Here’s the original graph that caused all that annoyance:
Here’s Cosma’s reproduction in R (retro-Cosma is using base graphics!), fitting a third-degree polynomial on the logarithms of the death counts:
Cosma’s data are slightly different from those in the government graph, but they give the same statistical story.
Its been a couple weeks so I’ll redo the graph running Cosma’s code on current data (making a few changes in display choices):
Hey, a cubic still fits the data! Well, not really. According to that earlier graph, the number of new deaths should be approximately zero by now. What happened is that the cubic has shifted, now that we’ve included new data in the fit.
Anyway, here’s my real question.
Cosma is using the same x-axis as the U.S. government was using, going until 4 Aug 2020. But where did 4 Aug come from? That’s kind of a weird date to use as an endpoint. Why, not, say, go until 1 Sept?
Cosma provided code, so it’s trivial to extend the graph to the end of the month, and here’s what we get:
Whoa! What happened?
But, yes, of course! A third-degree polynomial doesn’t just go up, then down. It goes up, then down, then up. Here’s the fitted polynomial in question:
coef.est coef.se (Intercept) 5.85 0.06 poly(weeks_since_apr_1, 3)1 17.45 0.54 poly(weeks_since_apr_1, 3)2 -10.94 0.54 poly(weeks_since_apr_1, 3)3 1.20 0.54 --- n = 75, k = 4 residual sd = 0.54, R-Squared = 0.95
The coefficient of x^3 is positive, so indeed the function has to blow up to infinity once x is big enough. (It blows up to negative infinity for sufficiently low values of x, but since we’re exponentiating to get the prediction back on the original scale, that just sends the fitted curve to zero.)
When I went back and fit the third-degree model just to the data before 5 May, I got this:
coef.est coef.se (Intercept) 5.57 0.07 poly(weeks_since_apr_1, 3)1 17.97 0.52 poly(weeks_since_apr_1, 3)2 -8.54 0.52 poly(weeks_since_apr_1, 3)3 -0.97 0.52 --- n = 63, k = 4 residual sd = 0.52, R-Squared = 0.96
Now the highest-degree coefficient estimate is negative, so the curve will continue declining to 0 as x increases.

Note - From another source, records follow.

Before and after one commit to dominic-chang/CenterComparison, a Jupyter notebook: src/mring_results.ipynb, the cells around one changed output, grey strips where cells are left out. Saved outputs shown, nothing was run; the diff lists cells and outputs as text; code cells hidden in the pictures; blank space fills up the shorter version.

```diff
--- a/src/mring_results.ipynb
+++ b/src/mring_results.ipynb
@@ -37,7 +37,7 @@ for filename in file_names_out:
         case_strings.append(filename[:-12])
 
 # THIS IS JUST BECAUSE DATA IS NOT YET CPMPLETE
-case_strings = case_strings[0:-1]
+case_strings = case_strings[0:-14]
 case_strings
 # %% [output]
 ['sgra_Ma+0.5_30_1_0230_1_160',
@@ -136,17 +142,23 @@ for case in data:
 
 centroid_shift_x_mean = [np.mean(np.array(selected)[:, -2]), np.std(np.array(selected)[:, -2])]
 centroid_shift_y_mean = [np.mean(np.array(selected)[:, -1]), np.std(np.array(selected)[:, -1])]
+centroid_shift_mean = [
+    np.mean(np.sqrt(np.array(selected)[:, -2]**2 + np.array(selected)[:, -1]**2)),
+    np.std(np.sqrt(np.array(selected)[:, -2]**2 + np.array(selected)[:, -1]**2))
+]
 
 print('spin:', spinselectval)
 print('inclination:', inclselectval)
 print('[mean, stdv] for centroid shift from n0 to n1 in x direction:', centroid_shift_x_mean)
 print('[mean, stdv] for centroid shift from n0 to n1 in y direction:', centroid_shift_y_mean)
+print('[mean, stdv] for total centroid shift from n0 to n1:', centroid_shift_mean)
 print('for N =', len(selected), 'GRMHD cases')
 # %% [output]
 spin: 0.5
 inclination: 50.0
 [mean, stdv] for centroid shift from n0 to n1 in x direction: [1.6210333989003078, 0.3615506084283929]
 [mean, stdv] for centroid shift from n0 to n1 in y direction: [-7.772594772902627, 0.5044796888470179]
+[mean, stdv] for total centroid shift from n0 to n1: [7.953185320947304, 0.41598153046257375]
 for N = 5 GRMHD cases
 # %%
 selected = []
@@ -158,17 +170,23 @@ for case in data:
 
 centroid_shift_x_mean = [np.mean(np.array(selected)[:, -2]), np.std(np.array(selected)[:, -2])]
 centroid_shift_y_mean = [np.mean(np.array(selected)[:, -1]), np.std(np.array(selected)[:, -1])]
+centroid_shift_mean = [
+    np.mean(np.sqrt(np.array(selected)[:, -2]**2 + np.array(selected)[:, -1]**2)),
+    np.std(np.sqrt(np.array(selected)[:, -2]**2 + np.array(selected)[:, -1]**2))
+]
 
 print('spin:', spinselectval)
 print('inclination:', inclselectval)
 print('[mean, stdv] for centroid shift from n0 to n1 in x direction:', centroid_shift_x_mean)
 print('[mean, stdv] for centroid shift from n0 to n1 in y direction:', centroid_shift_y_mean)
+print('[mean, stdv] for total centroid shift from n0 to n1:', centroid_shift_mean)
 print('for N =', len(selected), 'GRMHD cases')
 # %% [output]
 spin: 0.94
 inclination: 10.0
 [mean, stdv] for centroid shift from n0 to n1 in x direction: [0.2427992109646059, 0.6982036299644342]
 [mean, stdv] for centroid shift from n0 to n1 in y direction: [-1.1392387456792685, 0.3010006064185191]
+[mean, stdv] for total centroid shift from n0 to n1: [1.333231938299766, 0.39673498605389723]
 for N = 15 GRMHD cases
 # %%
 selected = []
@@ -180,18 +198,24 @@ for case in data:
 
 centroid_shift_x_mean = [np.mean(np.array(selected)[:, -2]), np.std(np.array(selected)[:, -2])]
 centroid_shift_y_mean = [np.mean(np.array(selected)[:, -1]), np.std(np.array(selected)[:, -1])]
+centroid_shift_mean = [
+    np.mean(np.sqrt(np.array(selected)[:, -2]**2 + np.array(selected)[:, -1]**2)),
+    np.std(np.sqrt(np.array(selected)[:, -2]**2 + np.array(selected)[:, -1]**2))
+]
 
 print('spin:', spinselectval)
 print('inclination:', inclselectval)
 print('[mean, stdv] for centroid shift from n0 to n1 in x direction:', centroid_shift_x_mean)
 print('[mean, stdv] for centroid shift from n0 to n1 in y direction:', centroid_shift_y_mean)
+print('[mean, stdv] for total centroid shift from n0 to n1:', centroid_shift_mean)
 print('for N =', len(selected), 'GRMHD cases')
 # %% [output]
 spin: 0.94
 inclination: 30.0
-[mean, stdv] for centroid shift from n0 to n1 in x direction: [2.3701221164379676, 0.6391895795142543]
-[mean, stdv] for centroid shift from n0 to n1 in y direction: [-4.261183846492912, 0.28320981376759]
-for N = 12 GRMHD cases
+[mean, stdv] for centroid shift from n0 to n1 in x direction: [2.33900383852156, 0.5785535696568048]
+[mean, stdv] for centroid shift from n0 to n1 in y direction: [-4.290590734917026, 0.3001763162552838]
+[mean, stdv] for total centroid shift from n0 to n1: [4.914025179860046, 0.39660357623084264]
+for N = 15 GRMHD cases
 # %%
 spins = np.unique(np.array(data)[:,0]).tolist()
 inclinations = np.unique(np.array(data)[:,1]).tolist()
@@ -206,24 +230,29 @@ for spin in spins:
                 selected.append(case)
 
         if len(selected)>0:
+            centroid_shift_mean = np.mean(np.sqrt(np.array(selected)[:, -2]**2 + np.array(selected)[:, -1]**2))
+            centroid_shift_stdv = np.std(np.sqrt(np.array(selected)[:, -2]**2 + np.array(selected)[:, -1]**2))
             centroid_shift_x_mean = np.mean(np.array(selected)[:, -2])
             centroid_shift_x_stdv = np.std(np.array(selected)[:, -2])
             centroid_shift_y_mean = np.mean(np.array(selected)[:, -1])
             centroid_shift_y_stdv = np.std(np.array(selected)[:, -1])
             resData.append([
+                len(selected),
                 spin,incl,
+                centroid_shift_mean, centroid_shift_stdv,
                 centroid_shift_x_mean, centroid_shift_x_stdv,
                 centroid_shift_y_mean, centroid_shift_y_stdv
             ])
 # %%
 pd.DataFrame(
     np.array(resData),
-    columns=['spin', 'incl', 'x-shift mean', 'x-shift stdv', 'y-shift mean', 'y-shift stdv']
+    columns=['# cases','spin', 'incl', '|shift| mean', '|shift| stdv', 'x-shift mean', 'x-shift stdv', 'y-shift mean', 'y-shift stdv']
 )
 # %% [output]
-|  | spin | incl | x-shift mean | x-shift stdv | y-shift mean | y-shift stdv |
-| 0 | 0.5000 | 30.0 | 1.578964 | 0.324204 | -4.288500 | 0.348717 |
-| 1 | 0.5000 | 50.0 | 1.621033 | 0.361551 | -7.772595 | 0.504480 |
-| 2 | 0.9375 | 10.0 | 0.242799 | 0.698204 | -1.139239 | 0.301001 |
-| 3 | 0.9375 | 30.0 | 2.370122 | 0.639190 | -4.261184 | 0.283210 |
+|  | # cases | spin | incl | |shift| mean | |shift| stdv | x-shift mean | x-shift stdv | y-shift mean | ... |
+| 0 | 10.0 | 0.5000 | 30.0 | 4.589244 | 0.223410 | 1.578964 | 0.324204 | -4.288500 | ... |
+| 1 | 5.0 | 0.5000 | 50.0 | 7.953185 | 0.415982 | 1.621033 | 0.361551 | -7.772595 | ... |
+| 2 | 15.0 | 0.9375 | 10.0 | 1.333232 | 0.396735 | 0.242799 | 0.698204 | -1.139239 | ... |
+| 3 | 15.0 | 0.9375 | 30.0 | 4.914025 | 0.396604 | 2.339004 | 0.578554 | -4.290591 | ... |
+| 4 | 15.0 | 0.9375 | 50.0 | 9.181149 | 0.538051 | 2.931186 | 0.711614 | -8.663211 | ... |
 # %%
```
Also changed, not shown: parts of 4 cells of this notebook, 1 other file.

It would retrospectively blow up for low enough values of x, but this is not a problem as we’re only going forward in time with our forecasts.